Britain's 'street fighter' George Galloway turned the tables on his accusers at a US hearing into charges he received kickbacks from Saddam Hussein, newspapers on both sides of the Atlantic said Wednesday.
Galloway, who has a reputation as a controversial but wily politician, gave a spirited defense Tuesday in Washington before the US Senate Homeland Security and Government Affairs subcommittee investigating the UN oil-for-food scandal.
"It wasn't supposed to be like this. Even when Daniel was in the lion's den, he didn't humiliate and torment the lion," said Britain's mass-circulation Daily Mirror, which opposed the March 2003 US-led war that overthrew Saddam.

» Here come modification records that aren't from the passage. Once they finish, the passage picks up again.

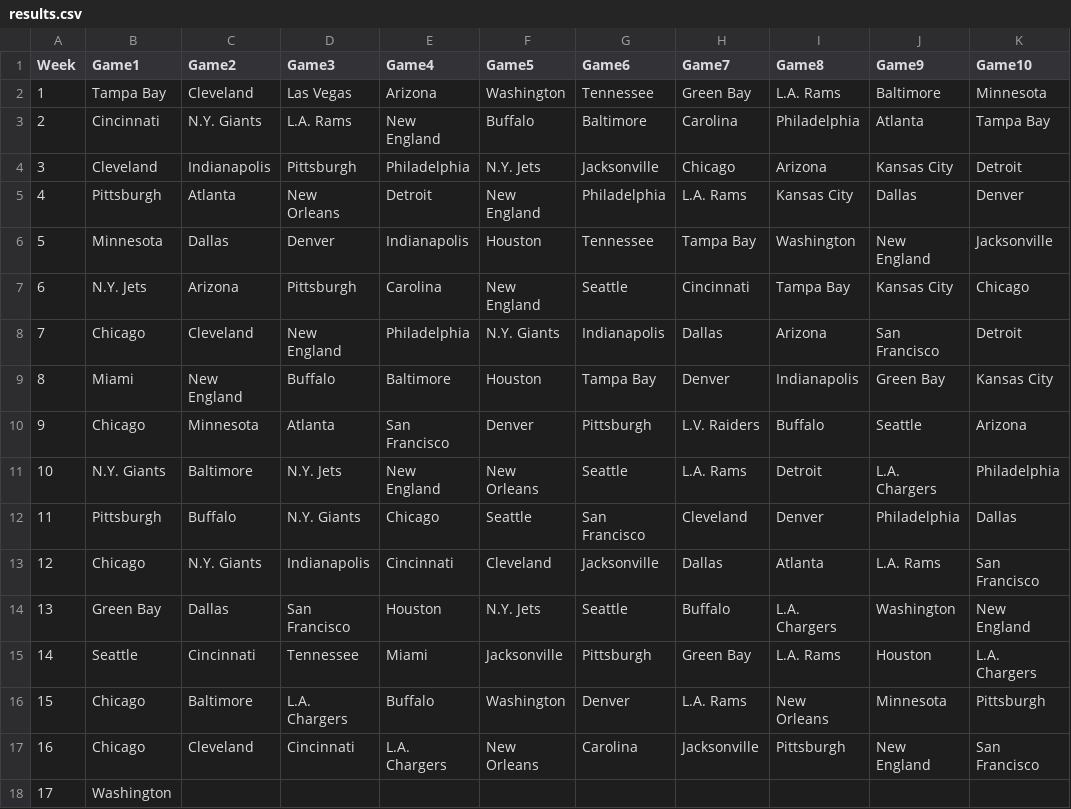
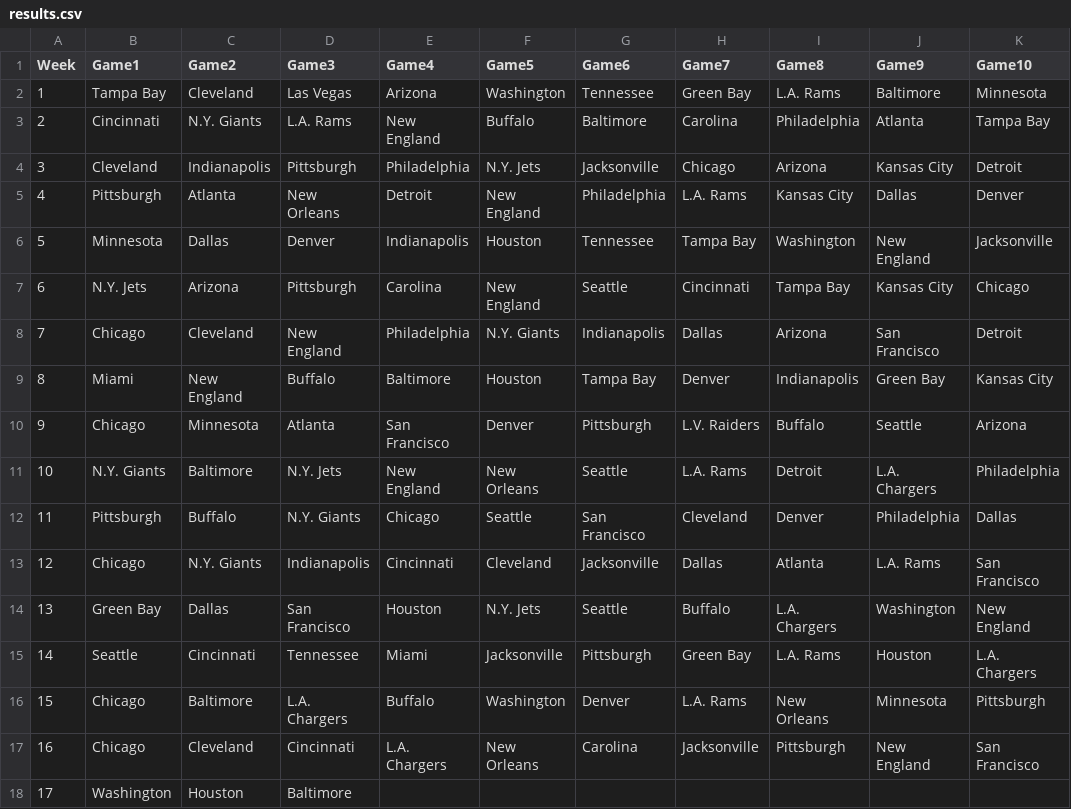
Before and after one commit to blakeweaver17-del/NFL-Pick-em, a CSV file: results.csv, drawn as a sheet.

Commit message:
Update results.csv with additional teams for row 17

```diff
--- a/results.csv
+++ b/results.csv
@@ -17,2 +17,2 @@ Week,Game1,Game2,Game3,Game4,Game5,Game6,Game7,Game8,Game9,Game10
 16,Chicago,Cleveland,Cincinnati,L.A. Chargers,New Orleans,Carolina,Jacksonville,Pittsburgh,New England,San Francisco
-17,Washington,
+17,Washington,Houston,Baltimore
```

"But that's what George Galloway did in Washington to the senator who accused him of making millions from Saddam oil," it said.
"Galloway not only defended himself robustly but also threw the charges back in the face of the American administration," it added.
"The jibe which must have stung them was when (Galloway) pointed out that their own Defense Secretary Donald Rumsfeld had twice met Saddam to sell him arms," said the Mirror.
The anti-war Guardian newspaper said the 50-year-old Scotsman was "in street fighting form," though it also pointed out that Norm Coleman, the committee's Republican chairman, "stayed cool" during the British lawmaker's counter-attacks.
Galloway insisted under oath that he had never benefited from any oil sales, "a point he has made in successful libel actions against the Daily Telegraph and the Christian Science Monitor and on many other occasions," it recalled.
"He scored several points," especially with his jibe at Rumsfeld, the Guardian said.
"If there was a chink in Mr. Galloway's armour it concerned his friend Fawaz Zureikat, the Jordanian contributor to the Mariam charity appeal who documents did show trading oil with Iraq," it said.
"But of proof of wrongdoing on his own part, there was none," the Guardian said.
The Mariam charity was set up by Galloway in 1998 to provide medical treatment for Iraqi children in Britain.
Leading US dailies meanwhile stressed Galloway's strong testimony before the US Senate.
"British Lawmaker Scolds Senators on Iraq," said The New York Times, adding that the Senate committee appeared to be caught off-guard when he used his testimony "to turn the tables on his accusers."
Galloway "forcefully denied allegations," said The Washington Post, which described him as "a formidable debater."
The Wall Street Journal qualified Galloway's rare intervention in the US senate as "a bitter exchange between lawmakers of two allies."
The harshest criticism of Galloway, however, came from the ultraconservative Washington Times in describing his "unsuccessful efforts... to turn yesterday's Senate hearing ... into a circus."
Galloway's "vitriolic attack on the integrity" of the Senate subcommittee and its chairman and his denunciation of the Iraq war, said The Washington Times, is not "out of character for a man who has described the fall of Soviet Communism as a tragedy, who openly attacked his own government for opposing Saddam and who depicts Iraq's terrorist insurgents as liberators."
Despite being renowned as one of the best orators in modern British politics, Galloway has renounced any chance of high office to pursue his own individual aims, the most controversial of which relate to Iraq.
A fierce critic of the 2003 invasion of Iraq, which Britain joined, Galloway was expelled that year from Prime Minister Tony Blair's Labour Party, which he had represented in parliament since 1987.
In the May 5 election, Galloway won a seat in parliament from a constituency in London where many Muslims live under the banner of his own left-wing Respect party.